━━━━━ Data for this task

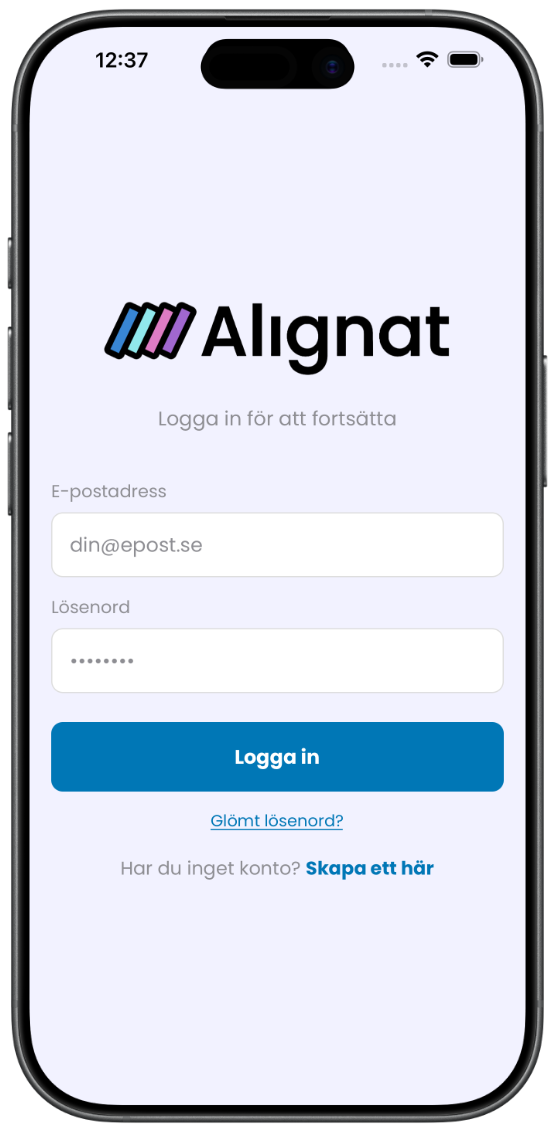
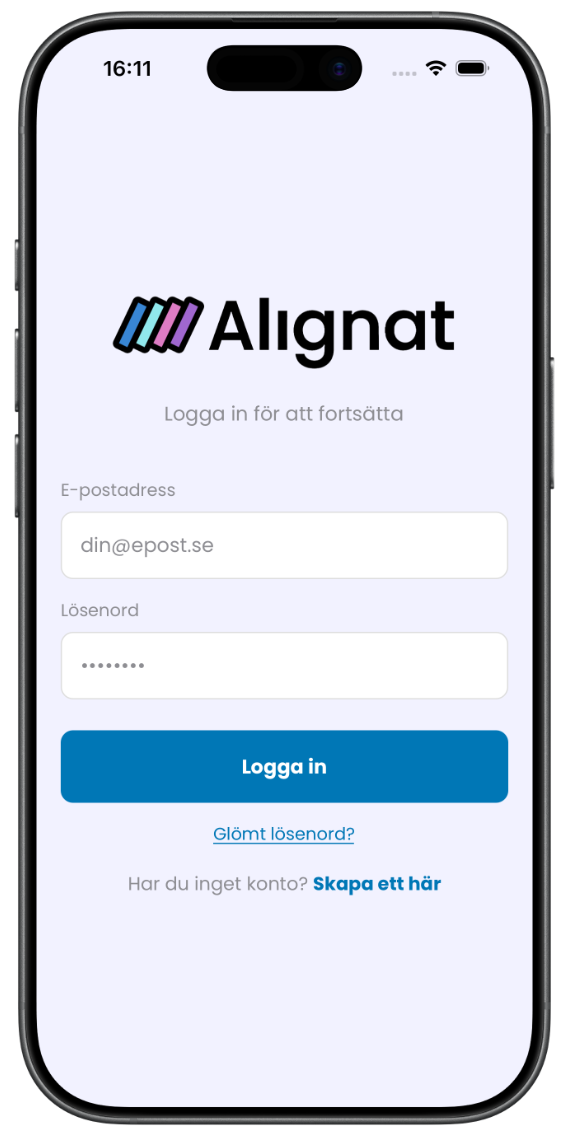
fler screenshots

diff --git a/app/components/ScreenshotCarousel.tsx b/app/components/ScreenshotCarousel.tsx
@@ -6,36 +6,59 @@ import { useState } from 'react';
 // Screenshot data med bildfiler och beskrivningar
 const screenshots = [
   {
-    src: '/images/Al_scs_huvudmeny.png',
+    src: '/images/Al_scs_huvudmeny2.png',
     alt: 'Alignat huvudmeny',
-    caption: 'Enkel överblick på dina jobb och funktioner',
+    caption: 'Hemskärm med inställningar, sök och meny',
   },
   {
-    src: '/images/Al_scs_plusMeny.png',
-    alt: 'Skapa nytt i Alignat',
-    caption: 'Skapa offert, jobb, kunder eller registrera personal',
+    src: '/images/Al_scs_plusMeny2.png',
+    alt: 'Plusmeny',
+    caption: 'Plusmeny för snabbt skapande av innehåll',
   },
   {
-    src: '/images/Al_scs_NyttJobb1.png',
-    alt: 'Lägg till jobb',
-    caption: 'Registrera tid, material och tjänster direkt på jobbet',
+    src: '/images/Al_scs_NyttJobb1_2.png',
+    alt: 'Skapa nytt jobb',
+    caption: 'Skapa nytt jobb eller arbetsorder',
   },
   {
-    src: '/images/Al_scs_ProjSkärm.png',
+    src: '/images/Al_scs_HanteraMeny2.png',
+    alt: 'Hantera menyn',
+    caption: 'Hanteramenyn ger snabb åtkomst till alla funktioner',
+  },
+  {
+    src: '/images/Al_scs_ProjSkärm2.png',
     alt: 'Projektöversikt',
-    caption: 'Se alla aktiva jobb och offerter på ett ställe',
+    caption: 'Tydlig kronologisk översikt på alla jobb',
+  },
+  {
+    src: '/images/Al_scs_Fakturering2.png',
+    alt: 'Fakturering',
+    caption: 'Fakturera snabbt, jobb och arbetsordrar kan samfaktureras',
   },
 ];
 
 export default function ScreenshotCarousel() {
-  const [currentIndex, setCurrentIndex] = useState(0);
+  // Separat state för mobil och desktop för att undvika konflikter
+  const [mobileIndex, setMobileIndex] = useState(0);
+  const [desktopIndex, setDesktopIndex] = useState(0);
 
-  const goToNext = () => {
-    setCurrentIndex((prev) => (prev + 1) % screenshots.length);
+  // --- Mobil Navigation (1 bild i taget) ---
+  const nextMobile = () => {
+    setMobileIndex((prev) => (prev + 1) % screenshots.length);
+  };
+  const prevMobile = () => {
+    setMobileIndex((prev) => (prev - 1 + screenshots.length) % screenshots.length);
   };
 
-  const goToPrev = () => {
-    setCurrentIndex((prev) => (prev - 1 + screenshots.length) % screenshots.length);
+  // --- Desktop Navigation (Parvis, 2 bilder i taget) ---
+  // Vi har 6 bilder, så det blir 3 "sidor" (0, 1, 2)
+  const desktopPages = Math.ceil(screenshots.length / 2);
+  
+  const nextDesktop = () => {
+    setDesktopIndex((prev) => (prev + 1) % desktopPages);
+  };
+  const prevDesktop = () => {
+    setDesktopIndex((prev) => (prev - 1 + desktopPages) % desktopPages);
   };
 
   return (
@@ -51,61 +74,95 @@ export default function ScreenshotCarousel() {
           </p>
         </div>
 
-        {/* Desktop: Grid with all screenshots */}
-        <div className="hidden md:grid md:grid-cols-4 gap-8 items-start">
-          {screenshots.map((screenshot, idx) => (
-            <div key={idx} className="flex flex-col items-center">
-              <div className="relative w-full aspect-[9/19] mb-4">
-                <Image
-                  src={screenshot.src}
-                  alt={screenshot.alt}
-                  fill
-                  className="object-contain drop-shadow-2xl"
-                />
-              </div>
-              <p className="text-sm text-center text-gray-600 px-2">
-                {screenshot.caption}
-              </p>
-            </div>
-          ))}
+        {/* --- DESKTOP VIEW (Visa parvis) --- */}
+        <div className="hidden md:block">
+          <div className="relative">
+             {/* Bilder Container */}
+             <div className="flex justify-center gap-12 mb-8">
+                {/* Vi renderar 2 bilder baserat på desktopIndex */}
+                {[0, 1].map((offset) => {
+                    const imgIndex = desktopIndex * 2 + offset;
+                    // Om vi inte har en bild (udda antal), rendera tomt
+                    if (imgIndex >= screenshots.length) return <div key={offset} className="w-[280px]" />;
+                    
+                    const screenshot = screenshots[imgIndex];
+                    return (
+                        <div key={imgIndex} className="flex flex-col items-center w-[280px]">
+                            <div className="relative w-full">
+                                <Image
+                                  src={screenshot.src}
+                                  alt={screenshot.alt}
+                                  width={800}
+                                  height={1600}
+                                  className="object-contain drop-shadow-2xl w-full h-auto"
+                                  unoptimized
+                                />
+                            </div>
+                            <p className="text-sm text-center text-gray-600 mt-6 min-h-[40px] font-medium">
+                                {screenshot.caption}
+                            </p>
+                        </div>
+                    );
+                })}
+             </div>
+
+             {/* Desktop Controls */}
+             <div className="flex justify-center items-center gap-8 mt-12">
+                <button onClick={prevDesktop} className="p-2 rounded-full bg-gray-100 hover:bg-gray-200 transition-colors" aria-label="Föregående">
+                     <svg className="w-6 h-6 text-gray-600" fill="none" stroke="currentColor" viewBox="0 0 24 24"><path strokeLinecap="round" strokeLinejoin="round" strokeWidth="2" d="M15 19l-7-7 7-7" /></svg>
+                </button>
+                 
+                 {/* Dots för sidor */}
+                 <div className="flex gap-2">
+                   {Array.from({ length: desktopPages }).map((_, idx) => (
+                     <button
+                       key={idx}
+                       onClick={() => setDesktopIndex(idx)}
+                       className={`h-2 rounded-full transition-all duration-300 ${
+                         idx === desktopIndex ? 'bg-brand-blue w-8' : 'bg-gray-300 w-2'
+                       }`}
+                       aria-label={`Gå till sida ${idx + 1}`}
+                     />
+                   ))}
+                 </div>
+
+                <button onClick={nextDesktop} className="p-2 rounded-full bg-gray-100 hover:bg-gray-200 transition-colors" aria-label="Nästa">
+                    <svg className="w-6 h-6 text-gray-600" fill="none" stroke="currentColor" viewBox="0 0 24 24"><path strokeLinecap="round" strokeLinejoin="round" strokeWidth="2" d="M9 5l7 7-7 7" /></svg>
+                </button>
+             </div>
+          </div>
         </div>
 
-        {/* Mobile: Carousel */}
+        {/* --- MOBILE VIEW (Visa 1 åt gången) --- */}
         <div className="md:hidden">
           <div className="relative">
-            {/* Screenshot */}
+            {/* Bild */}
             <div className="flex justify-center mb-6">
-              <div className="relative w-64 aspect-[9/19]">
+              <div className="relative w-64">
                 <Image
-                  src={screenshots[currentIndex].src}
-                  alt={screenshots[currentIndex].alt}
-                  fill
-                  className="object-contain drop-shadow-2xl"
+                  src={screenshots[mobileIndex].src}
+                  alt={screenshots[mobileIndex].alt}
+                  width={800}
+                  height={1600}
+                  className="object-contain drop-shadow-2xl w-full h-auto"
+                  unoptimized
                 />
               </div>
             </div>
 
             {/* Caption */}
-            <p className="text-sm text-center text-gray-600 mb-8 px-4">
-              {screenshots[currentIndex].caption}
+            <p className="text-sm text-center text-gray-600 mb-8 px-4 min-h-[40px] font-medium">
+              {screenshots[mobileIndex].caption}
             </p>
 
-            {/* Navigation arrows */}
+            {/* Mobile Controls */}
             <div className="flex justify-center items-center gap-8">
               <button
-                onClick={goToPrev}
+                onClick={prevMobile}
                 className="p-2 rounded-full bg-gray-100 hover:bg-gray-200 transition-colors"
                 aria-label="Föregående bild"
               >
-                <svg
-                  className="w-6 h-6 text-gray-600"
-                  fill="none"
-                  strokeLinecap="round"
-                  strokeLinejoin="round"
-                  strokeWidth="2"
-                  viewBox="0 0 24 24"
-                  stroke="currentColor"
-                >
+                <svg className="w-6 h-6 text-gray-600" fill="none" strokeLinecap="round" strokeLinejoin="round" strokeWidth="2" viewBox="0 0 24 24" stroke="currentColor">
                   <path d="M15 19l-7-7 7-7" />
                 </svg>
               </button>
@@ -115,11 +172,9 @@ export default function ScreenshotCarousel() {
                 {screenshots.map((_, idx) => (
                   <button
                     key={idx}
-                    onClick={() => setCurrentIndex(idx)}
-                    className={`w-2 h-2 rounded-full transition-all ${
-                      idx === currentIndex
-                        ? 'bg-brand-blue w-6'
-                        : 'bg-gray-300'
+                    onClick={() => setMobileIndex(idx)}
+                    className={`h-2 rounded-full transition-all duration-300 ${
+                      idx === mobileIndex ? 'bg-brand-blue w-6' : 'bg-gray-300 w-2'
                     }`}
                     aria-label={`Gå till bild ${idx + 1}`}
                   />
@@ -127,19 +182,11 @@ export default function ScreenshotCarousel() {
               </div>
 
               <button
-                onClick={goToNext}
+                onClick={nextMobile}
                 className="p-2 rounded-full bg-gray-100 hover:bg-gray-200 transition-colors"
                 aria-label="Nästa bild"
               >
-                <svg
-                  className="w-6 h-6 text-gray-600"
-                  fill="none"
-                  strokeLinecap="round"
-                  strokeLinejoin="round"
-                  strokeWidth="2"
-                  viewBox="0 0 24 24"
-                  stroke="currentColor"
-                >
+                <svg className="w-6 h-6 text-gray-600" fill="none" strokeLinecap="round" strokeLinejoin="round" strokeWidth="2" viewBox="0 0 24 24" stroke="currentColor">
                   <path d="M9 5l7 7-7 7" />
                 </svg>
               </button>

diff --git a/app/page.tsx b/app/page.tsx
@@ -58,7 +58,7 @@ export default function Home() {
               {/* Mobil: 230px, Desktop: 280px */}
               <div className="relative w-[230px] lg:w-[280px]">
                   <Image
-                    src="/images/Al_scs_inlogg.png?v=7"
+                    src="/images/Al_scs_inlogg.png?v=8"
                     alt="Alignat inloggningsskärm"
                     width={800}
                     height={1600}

━━━━━━━━━━

— What the task asks —
Go through the entries above and tally each line that has the word "images"; reply with the tally and nothing else.

— Answer below —
12